  • Emerging counties, like India, China, Brazil and Russia have been asking for increased voting rights in IMF, which would reflect their growing share in the world economy. Quota reform, if implemented, will increase India`s voting share from current 2.44 per cent to 2.75 per cent, following which the country will become the eighth largest quota holder at the IMF, up from 11th position.

7) UN adopts resolution to crack down on terrorist financing

  • The UN Security Council has unanimously adopted a resolution aimed at cracking down on the financing of terrorist groups and calling for sanctions on individuals and companies trading oil produced by the Islamic State and other al-qaida linked groups.
  • The Russian-sponsored resolution, co-sponsored by the United States and many other council members, requires all 193 UN member states to take “appropriate steps” to prevent the trade in antiquities and other items of historical, cultural, rare scientific and religious importance illegally removed from Syria.
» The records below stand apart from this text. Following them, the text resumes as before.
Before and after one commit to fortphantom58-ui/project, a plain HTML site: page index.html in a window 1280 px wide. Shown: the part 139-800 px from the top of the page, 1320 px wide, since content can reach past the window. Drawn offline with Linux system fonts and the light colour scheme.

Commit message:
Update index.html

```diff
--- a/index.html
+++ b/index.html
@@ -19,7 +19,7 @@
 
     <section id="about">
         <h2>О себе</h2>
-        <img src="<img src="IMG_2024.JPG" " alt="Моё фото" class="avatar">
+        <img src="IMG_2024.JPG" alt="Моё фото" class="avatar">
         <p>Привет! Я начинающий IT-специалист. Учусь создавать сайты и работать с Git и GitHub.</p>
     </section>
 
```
A similar ban already exists for antiquities from Iraq. 
  • The resolution adopted on 12th February also reaffirms that it is illegal to pay ransom to individuals and groups that are already subject to UN sanctions, and that all countries are required to freeze such funds.
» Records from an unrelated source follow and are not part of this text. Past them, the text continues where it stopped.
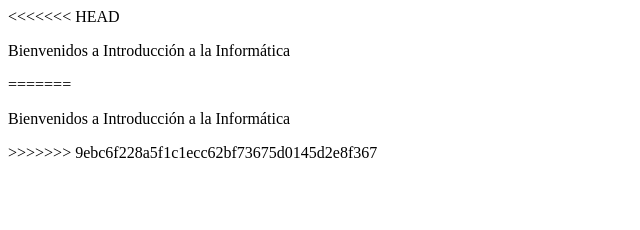
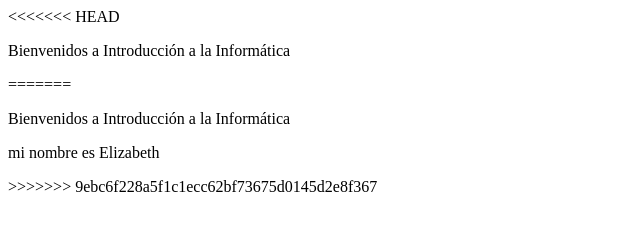
Before and after one commit to elizazuzu/prueba1, a plain HTML site: page index.html in a window 1280 px wide. Shown: the whole page, without its empty margins (0-640 px from the left). Drawn offline with Linux system fonts and the light colour scheme.

Commit message:
mi nombre elizabeth index.html

```diff
--- a/index.html
+++ b/index.html
@@ -11,6 +11,7 @@
     <p text-alin:center>Bienvenidos a Introducción a la Informática</p>
 =======
     <p>Bienvenidos a Introducción a la Informática</p>
+    <p>mi nombre es Elizabeth</p>
 >>>>>>> 9ebc6f228a5f1c1ecc62bf73675d0145d2e8f367
 </body>
 </html>
```
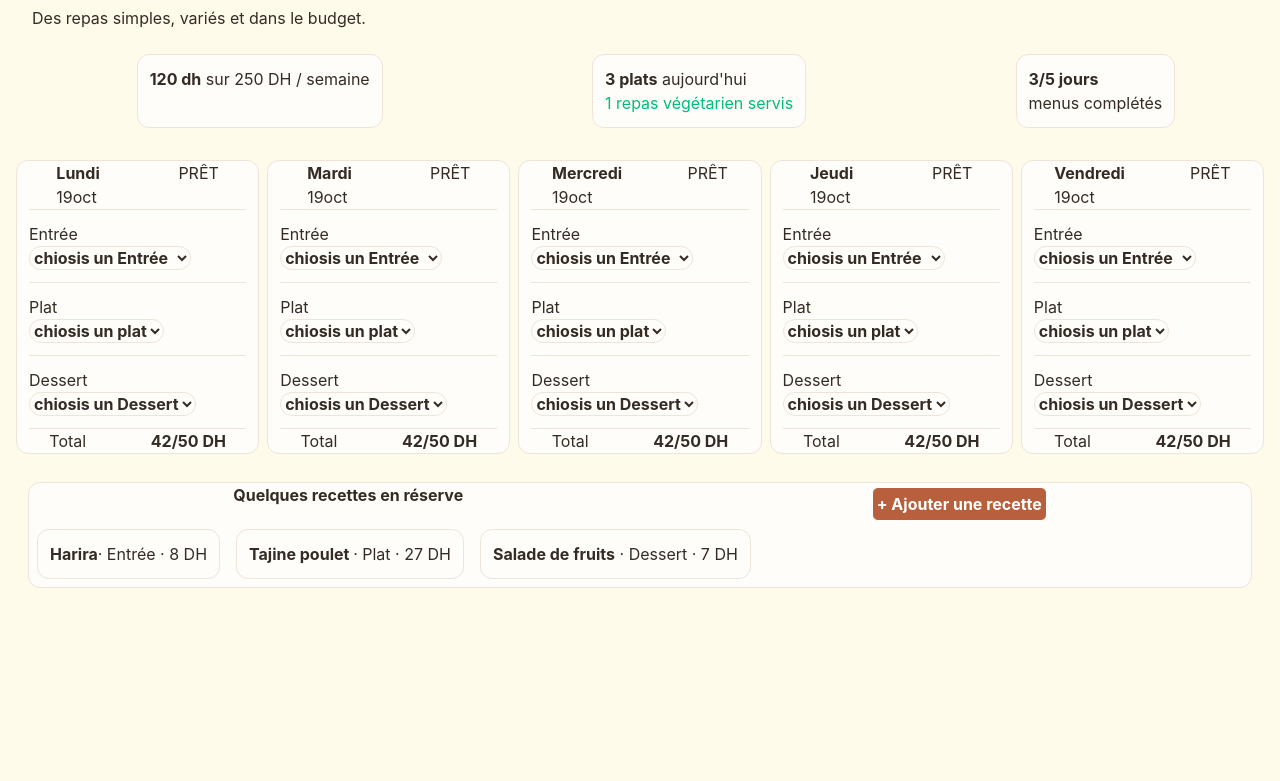
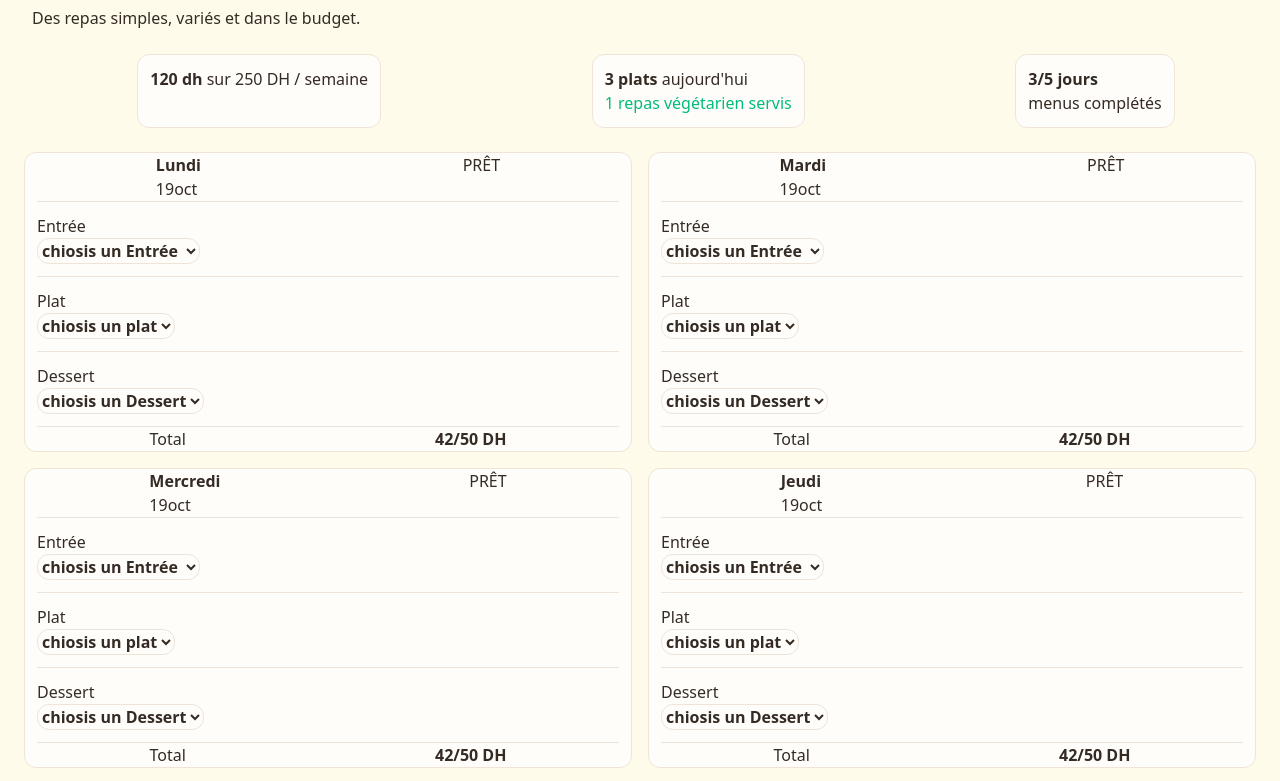
Before and after one commit to ilyassennaanea/Cantina, a website: page index.html in a window 1280 px wide. Shown: the part 170-951 px from the top of the page. Before the commit the page ends 800 px from the top, so only its background shows below. Drawn offline with nearby package versions, Linux system fonts and the light colour scheme.

Commit message:
feat:Update

```diff
--- a/index.html
+++ b/index.html
@@ -6,9 +6,10 @@
     <meta name="viewport" content="width=device-width, initial-scale=1.0">
     <!-- <link rel="stylesheet" href="/my-project/output.css">  -->
     <title>Youcode Cantine</title>
-    <link href="./src/output.css" rel="stylesheet">
+    <!-- <link href="./src/output.css" rel="stylesheet"> -->
 
 
+    <script src="https://cdn.jsdelivr.net/npm/@tailwindcss/browser@4"></script>
 </head>
 
 <body class="bg-amber-50">
@@ -25,7 +26,7 @@
 
     </header>
     </header>
-    <main fixed inset-0 bg-black/50 z-50>
+    <main>
         <section class=" ml-8"><br>
             <h1 class="text-3xl font-bold text-[#342B25]">À table cette semaine</h1><br>
             <p class="text-[#342B25]">Des repas simples, variés et dans le budget.</p><br>
@@ -43,8 +44,8 @@
                 </div>
             </div>
         </section><br>
-        <section class="flex flex-wrap  gap-2 mt-2 mx-4">
-            <article class="border border-[#EEE4DA] bg-[#FFFDF9] text-[#342B25] rounded-xl w-1/2">
+        <section class="mx-6 grid grid-cols-2 gap-4">
+            <article class="border border-[#EEE4DA] bg-[#FFFDF9] text-[#342B25] rounded-xl ">
                 <div class="flex justify-around ">
                     <p><b>Lundi</b><br>19oct</p>
                     <p>PRÊT</p>
@@ -82,7 +83,7 @@
                     <p><b>42/50 DH</b></p>
                 </div>
             </article>
-            <article class="border border-[#EEE4DA] bg-[#FFFDF9] text-[#342B25] rounded-xl w-1/2">
+            <article class="border border-[#EEE4DA] bg-[#FFFDF9] text-[#342B25] rounded-xl ">
                 <div class="flex justify-around ">
                     <p><b>Mardi</b><br>19oct</p>
                     <p>PRÊT</p>
@@ -120,7 +121,7 @@
                     <p><b>42/50 DH</b></p>
                 </div>
             </article>
-            <article class="border border-[#EEE4DA] bg-[#FFFDF9] text-[#342B25] rounded-xl w-1/2">
+            <article class="border border-[#EEE4DA] bg-[#FFFDF9] text-[#342B25] rounded-xl ">
                 <div class="flex justify-around ">
                     <p><b>Mercredi</b><br>19oct</p>
                     <p>PRÊT</p>
@@ -158,7 +159,7 @@
                     <p><b>42/50 DH</b></p>
                 </div>
             </article>
-            <article class="border border-[#EEE4DA] bg-[#FFFDF9] text-[#342B25] rounded-xl w-1/2">
+            <article class="border border-[#EEE4DA] bg-[#FFFDF9] text-[#342B25] rounded-xl ">
                 <div class="flex justify-around ">
                     <p><b>Jeudi</b><br>19oct</p>
                     <p>PRÊT</p>
@@ -196,7 +197,7 @@
                     <p><b>42/50 DH</b></p>
                 </div>
             </article>
-            <article class="border border-[#EEE4DA] bg-[#FFFDF9] text-[#342B25] rounded-xl w-1/2">
+            <article class="border border-[#EEE4DA] bg-[#FFFDF9] text-[#342B25] rounded-xl ">
                 <div class="flex justify-around ">
                     <p><b>Vendredi</b><br>19oct</p>
                     <p>PRÊT</p>
@@ -256,11 +257,11 @@
             </div>
 
         </section>
-        <dialog id="recipeDialog" class="absolute inset-0 m-auto  p-6 rounded-lg shadow-xl">
-            <div class="h-62 w-240 bg-[#FFFDF9] text-[#342B25] border border-[#EEE4DA]  rounded-xl">
-                <form id="recipeForm" class="">
+        <dialog id="recipeDialog" class="  m-auto p-6 rounded-lg ">
+            <div class="h-62 bg-[#fffaf9] text-[#342B25] border border-[#EEE4DA] w-3xl  rounded-xl m-auto">
+                <form id="recipeForm">
                     <input name="name" placeholder="Nom de la recette" required><br>
-                    <select name="category">
+                    <select name="category" class="">
                         <option>Entrée</option>
                         <option>Plat</option>
                         <option>Dessert</option>
@@ -292,6 +293,8 @@ form.addEventListener('submit', (event) => {
   dialog.close();
 });
 </script>
+
+
 </body>
 
 </html>
```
8) 800 years for Magna Carta
  • The four surviving original copies of the 1215 Magna Carta have been brought together for the first time in London. Magna Carta is one of the most important, well-known documents in history and this year marks its 800th anniversary. The Magna Carta was authorized on 15 June 1215 at Runnymede.
  • The document was agreed by King John to appease rebel barons in the heart of battle. It is considered one of the first steps towards parliamentary democracy and includes the principle that no one was above the law, including the king
All about Magna Carta:
Magna Carta outlined basic rights with the principle that no-one was above the law, including the king
  1. It charted the right to a fair trial, and limits on taxation without representation
  2. It inspired a number of other documents, including the US Constitution and the Universal Declaration of Human Rights
  3. Only three clauses are still valid - the one guaranteeing the liberties of the English Church; the clause confirming the privileges of the City of London and other towns; and the clause that states that no free man shall be imprisoned without the lawful judgment of his equals.
9) Guidelines for Nepal Constitution
  • The Proposal Drafting Committee of the Nepal Constituent Assembly (CA) on 1st February passed its working guidelines, declaring that principles like democracy, federalism, republicanism, secularism, and inclusiveness would be an integral part of the new Constitution.
  • In its second meeting, the Proposal Drafting Committee (PDC), which has been tasked to study the report submitted by the Political Dialogue and Consensus Committee on agreements and disputes over the new Constitution, said no questions would be prepared on it for voting. The new committee has been tasked to prepare a questionnaire with ‘Yes’ and ‘No’ voting option to decide the disputes.